Tuesday, April 18, 2017

Windows exploits dump by "TheShadowBrokers" - What you need to know/do

Background


This past weekend, a hacker group calling themselves “TheShadowBrokers” dumped a large amount of content which allegedly relates to the US Government’s cyber espionage activities.

Included in the dump were a number of previously unreleased vulnerability exploits, mostly targeting Windows systems. Some of these exploits provide the ability for an attacker to remotely execute code on a target system with zero client interaction using the SMB service running on port 445. This type of “wormable” vulnerability in Windows (i.e. a vulnerability that can remotely take control of a system and then use the infected system to attack other systems) is very rare. The last notable example where a working exploit was released was the “MS08-067” vulnerability which was used in the Conficker Worm in 2008.

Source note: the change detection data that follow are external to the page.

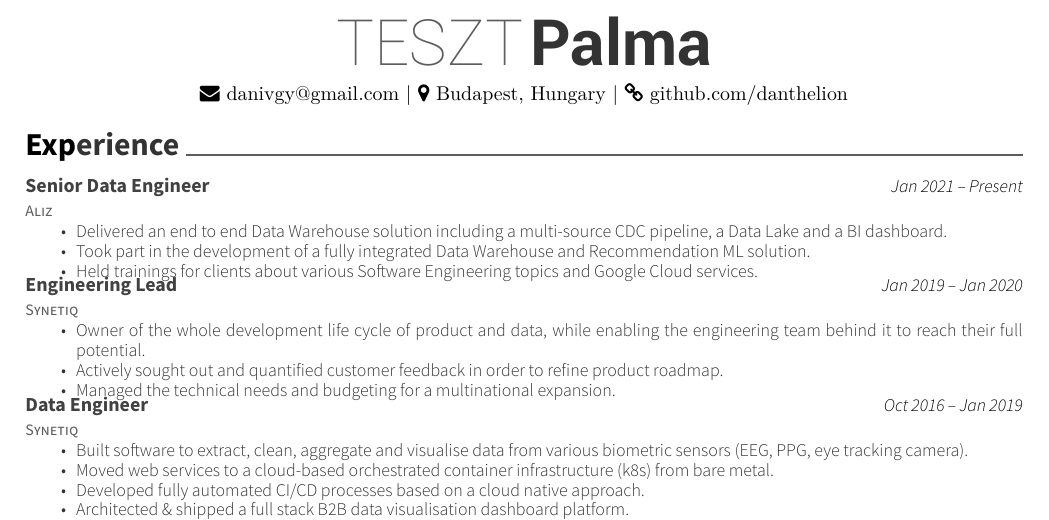
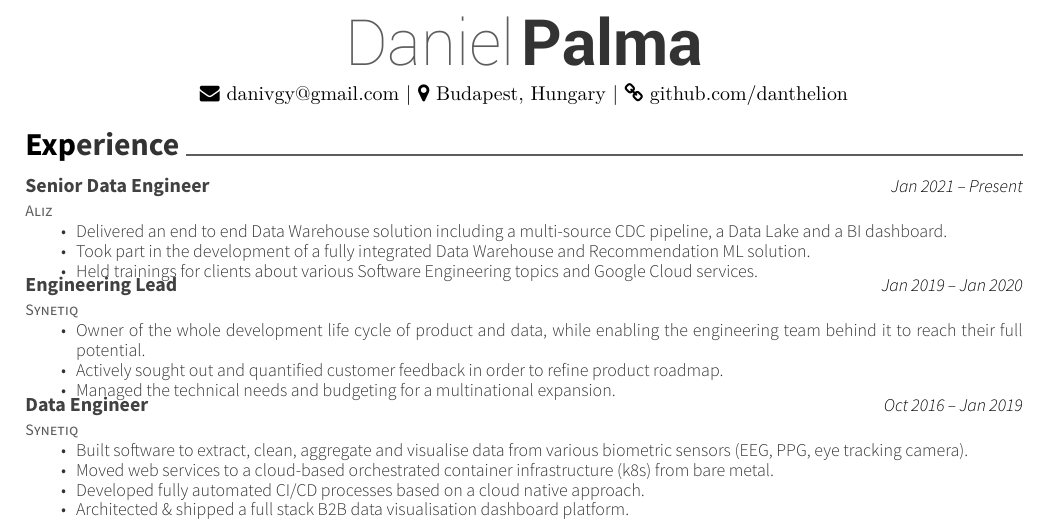
Before and after one commit to danthelion/resume, a LaTeX CV (resume.tex): part of the page, cut at the place of the change. Compiled offline with XeLaTeX.

Commit message:
Fix name

```diff
--- a/resume.tex
+++ b/resume.tex
@@ -47,7 +47,7 @@
 %     Profile
 %%%%%%%%%%%%%%%%%%%%%%%%%%%%%%%%%%%%%%
 \begin{center}
-	\headerfirstnamestyle{TESZT} \headerlastnamestyle{Palma} \\
+	\headerfirstnamestyle{Daniel} \headerlastnamestyle{Palma} \\
 	\vspace{2mm}
 	{\faEnvelope\ danivgy@gmail.com} | {\faMapMarker\ Budapest, Hungary} | {\faLink\ github.com/danthelion}
 \end{center}
```
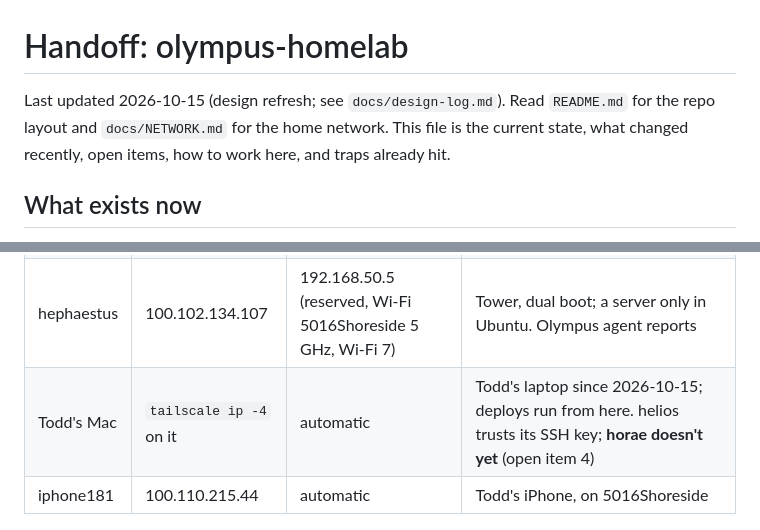
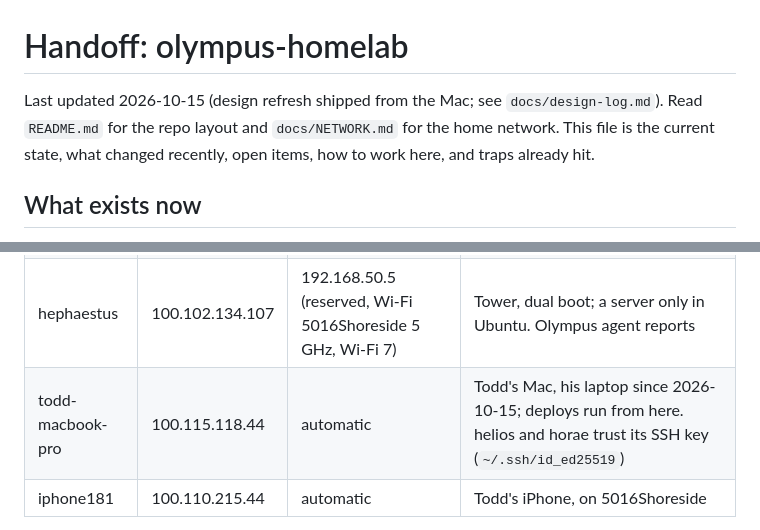
Before and after one commit to Todd-Landis/olympus-homelab, a Markdown page: docs/HANDOFF.md, 2 parts joined by grey strips. GitHub-like rendering.

```diff
--- a/docs/HANDOFF.md
+++ b/docs/HANDOFF.md
@@ -1,6 +1,6 @@
 # Handoff: olympus-homelab
 
-Last updated 2026-10-15 (design refresh; see `docs/design-log.md`). Read `README.md` for the repo layout and `docs/NETWORK.md` for the home network.
+Last updated 2026-10-15 (design refresh shipped from the Mac; see `docs/design-log.md`). Read `README.md` for the repo layout and `docs/NETWORK.md` for the home network.
 This file is the current state, what changed recently, open items, how to work here, and traps already hit.
 
 ## What exists now
@@ -12,7 +12,7 @@ This file is the current state, what changed recently, open items, how to work h
 | helios | 100.88.170.59 | 192.168.50.3 (reserved, Wi-Fi 5016Shoreside 2.4 GHz) | Ubuntu laptop server. Also runs `/opt/ai-stack` (NOT in this repo; see `~/handoff/HANDOFF.md` on helios) |
 | horae | 100.123.23.100 | 192.168.50.2 (reserved, Ethernet) | Raspberry Pi 4, Pi OS Lite (trixie, cloud-init). Renamed from `pihub` |
 | hephaestus | 100.102.134.107 | 192.168.50.5 (reserved, Wi-Fi 5016Shoreside 5 GHz, Wi-Fi 7) | Tower, dual boot; a server only in Ubuntu. Olympus agent reports |
-| Todd's Mac | `tailscale ip -4` on it | automatic | Todd's laptop since 2026-10-15; deploys run from here. helios trusts its SSH key; **horae doesn't yet** (open item 4) |
+| todd-macbook-pro | 100.115.118.44 | automatic | Todd's Mac, his laptop since 2026-10-15; deploys run from here. helios and horae trust its SSH key (`~/.ssh/id_ed25519`) |
 | iphone181 | 100.110.215.44 | automatic | Todd's iPhone, on 5016Shoreside |
 
 The old Windows laptop (`desktop-ajq2ikv`, 100.73.62.100) was **wiped and given away** (2026-10-15). It can't be used for
```
Also changed, not shown: other parts of docs/HANDOFF.md (+29 -7 lines).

Whilst there was initially a great deal of speculation and panic that these Windows exploits were “0 days”, i.e. unpatched vulnerabilities, Microsoft published a comprehensive blog-post indicating that all relevant exploits in the dump had already been patched in supported Operating Systems. 

Key Issues


It is important to note the following:
  1. These vulnerabilities still exist in unsupported Operating Systems such as Windows Server 2003 which will not receive patches.
  2. Some of the most critical vulnerabilities were only fixed in the March 2017 “Patch Tuesday” release.
As such, organisations running older Windows Operating Systems or which have not applied the latest patches to their newer Windows Operating Systems may still be at risk from these vulnerabilities.

Our Recommendations


We would therefore recommend that organisations take the following immediate actions:
  • Scan for Windows machines where port 445 is externally exposed to incoming traffic from the Internet and block this at the firewall.
  • Where servers were found with this port open, review server logs to look for evidence of malicious activity.
  • Prepare a plan to patch all Windows machines with the key patch (MS17-010) and any of the other patches from the Microsoft blog-post above which have not yet been applied.
  • Prepare a mitigation plan for any Windows machines which are unsupported or cannot be patched in a timely fashion.
  • Review the list of exploits to look for non-Windows exploits which may directly affect you.

We would also recommend the following, mid to long term actions:
  • Ensure that you have a robust Patch Management process in place to allow timely application of updates.
  • Ensure all non-vital ports are inaccessible externally across the technology environment.
  • Prepare a plan to upgrade unsupported OSes as soon as possible.


Closing thoughts


This incident also shows the importance of being prepared for a case when an attacker gains internal network access (be it through a “0 day” vulnerability or through social engineering. 

Organisations should ensure that strong detection controls are in place to discover unexpected or malicious activity in the internal network and design the network to make it harder for an attacker to move laterally from one part of the network to another without detection.

Josh Grossman
Senior Information Security Consultant and Team Leader
@JoshCGrossman